## EXERCISE INSTRUCTIONS
Each record below gets repeated exactly, and pictures stay out of the copy.

----- EXERCISE DATA -----

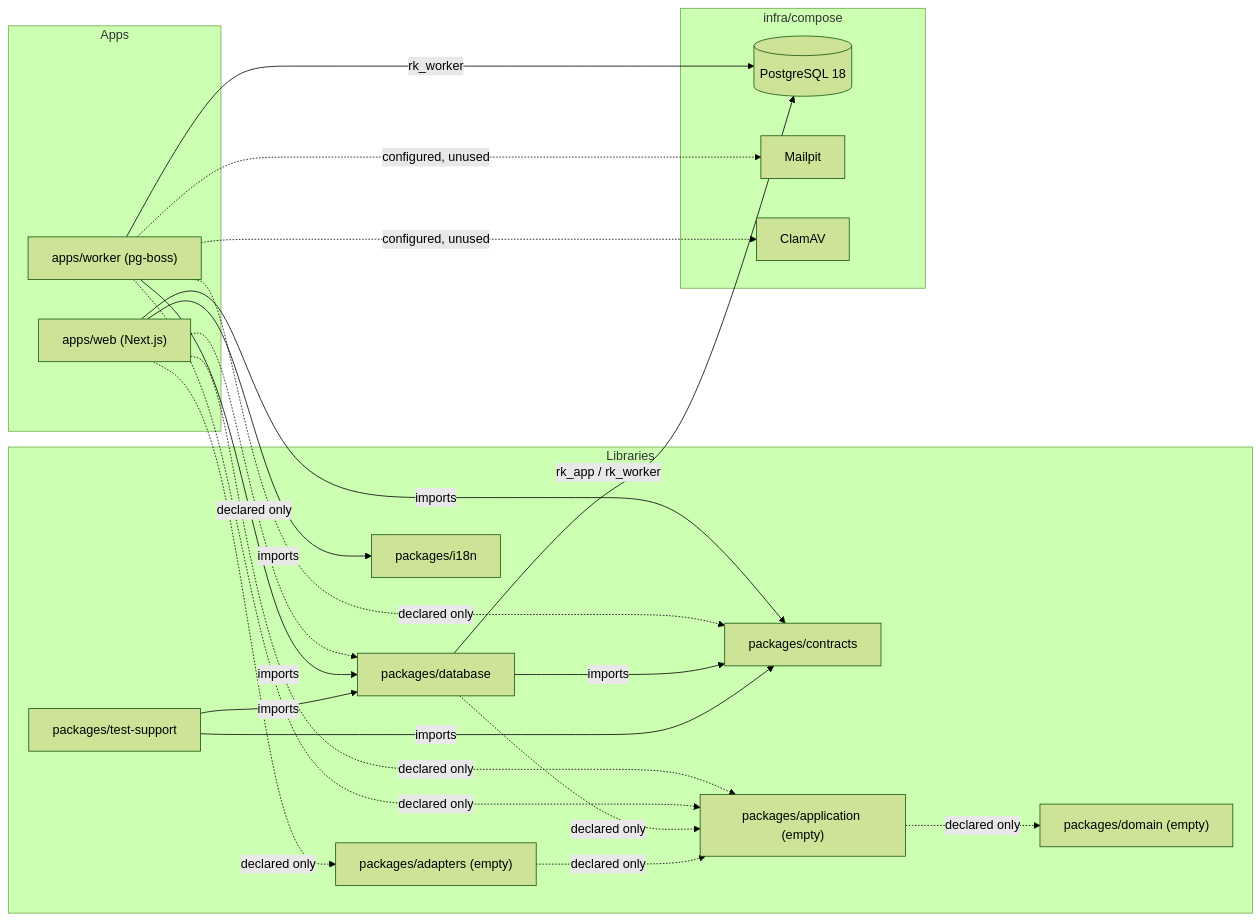
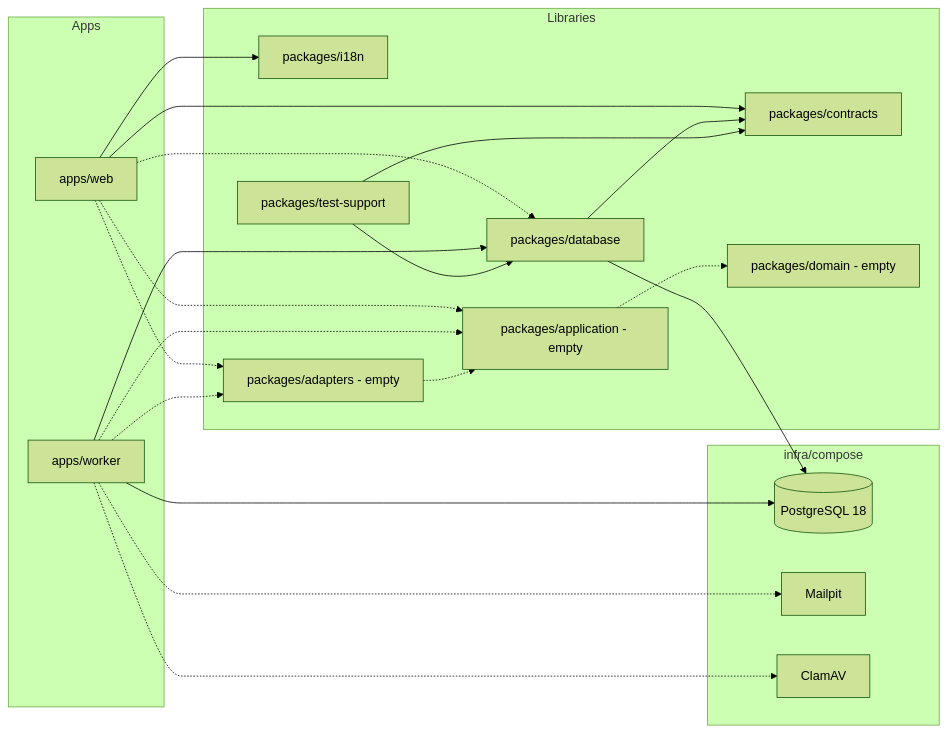
Before and after one commit to Md-Alamin-BS/RogiKotha: the first of 4 diagrams in aidlc/spaces/default/codekb/rogikotha/architecture.md, drawn with Mermaid (forest theme). The commit also changed other lines of this file and 26 other files, not shown here.

````diff
--- a/aidlc/spaces/default/codekb/rogikotha/architecture.md
+++ b/aidlc/spaces/default/codekb/rogikotha/architecture.md
@@ -24,39 +20,38 @@
 ```mermaid
 flowchart LR
   subgraph Apps
-    WEB["apps/web (Next.js)"]
-    WRK["apps/worker (pg-boss)"]
+    WEB["apps/web"]
+    WRK["apps/worker"]
   end
   subgraph Libraries
     CON["packages/contracts"]
     DB["packages/database"]
     I18N["packages/i18n"]
     TS["packages/test-support"]
-    APP["packages/application (empty)"]
-    DOM["packages/domain (empty)"]
-    ADP["packages/adapters (empty)"]
+    APP["packages/application - empty"]
+    DOM["packages/domain - empty"]
+    ADP["packages/adapters - empty"]
   end
   subgraph Infra["infra/compose"]
     PG[("PostgreSQL 18")]
     MAIL["Mailpit"]
     AV["ClamAV"]
   end
-  WEB -->|imports| CON
-  WEB -->|imports| I18N
-  WEB -.->|declared only| DB
-  WEB -.->|declared only| APP
-  WEB -.->|declared only| ADP
-  WRK -->|imports| DB
-  WRK -.->|declared only| APP
-  WRK -.->|declared only| CON
-  DB -->|imports| CON
-  DB -.->|declared only| APP
-  TS -->|imports| DB
-  TS -->|imports| CON
-  APP -.->|declared only| DOM
-  ADP -.->|declared only| APP
-  DB -->|rk_app / rk_worker| PG
-  WRK -->|rk_worker| PG
-  WRK -.->|configured, unused| MAIL
-  WRK -.->|configured, unused| AV
+  WEB --> CON
+  WEB --> I18N
+  WEB -.-> APP
+  WEB -.-> ADP
+  WEB -.-> DB
+  WRK --> DB
+  WRK -.-> APP
+  WRK -.-> ADP
+  DB --> CON
+  TS --> DB
+  TS --> CON
+  APP -.-> DOM
+  ADP -.-> APP
+  DB --> PG
+  WRK --> PG
+  WRK -.-> MAIL
+  WRK -.-> AV
 ```
````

-----

## RESULT
Before and after one commit to Md-Alamin-BS/RogiKotha: the first of 4 diagrams in aidlc/spaces/default/codekb/rogikotha/architecture.md, drawn with Mermaid (forest theme). The commit also changed other lines of this file and 26 other files, not shown here.

````diff
--- a/aidlc/spaces/default/codekb/rogikotha/architecture.md
+++ b/aidlc/spaces/default/codekb/rogikotha/architecture.md
@@ -24,39 +20,38 @@
 ```mermaid
 flowchart LR
   subgraph Apps
-    WEB["apps/web (Next.js)"]
-    WRK["apps/worker (pg-boss)"]
+    WEB["apps/web"]
+    WRK["apps/worker"]
   end
   subgraph Libraries
     CON["packages/contracts"]
     DB["packages/database"]
     I18N["packages/i18n"]
     TS["packages/test-support"]
-    APP["packages/application (empty)"]
-    DOM["packages/domain (empty)"]
-    ADP["packages/adapters (empty)"]
+    APP["packages/application - empty"]
+    DOM["packages/domain - empty"]
+    ADP["packages/adapters - empty"]
   end
   subgraph Infra["infra/compose"]
     PG[("PostgreSQL 18")]
     MAIL["Mailpit"]
     AV["ClamAV"]
   end
-  WEB -->|imports| CON
-  WEB -->|imports| I18N
-  WEB -.->|declared only| DB
-  WEB -.->|declared only| APP
-  WEB -.->|declared only| ADP
-  WRK -->|imports| DB
-  WRK -.->|declared only| APP
-  WRK -.->|declared only| CON
-  DB -->|imports| CON
-  DB -.->|declared only| APP
-  TS -->|imports| DB
-  TS -->|imports| CON
-  APP -.->|declared only| DOM
-  ADP -.->|declared only| APP
-  DB -->|rk_app / rk_worker| PG
-  WRK -->|rk_worker| PG
-  WRK -.->|configured, unused| MAIL
-  WRK -.->|configured, unused| AV
+  WEB --> CON
+  WEB --> I18N
+  WEB -.-> APP
+  WEB -.-> ADP
+  WEB -.-> DB
+  WRK --> DB
+  WRK -.-> APP
+  WRK -.-> ADP
+  DB --> CON
+  TS --> DB
+  TS --> CON
+  APP -.-> DOM
+  ADP -.-> APP
+  DB --> PG
+  WRK --> PG
+  WRK -.-> MAIL
+  WRK -.-> AV
 ```
````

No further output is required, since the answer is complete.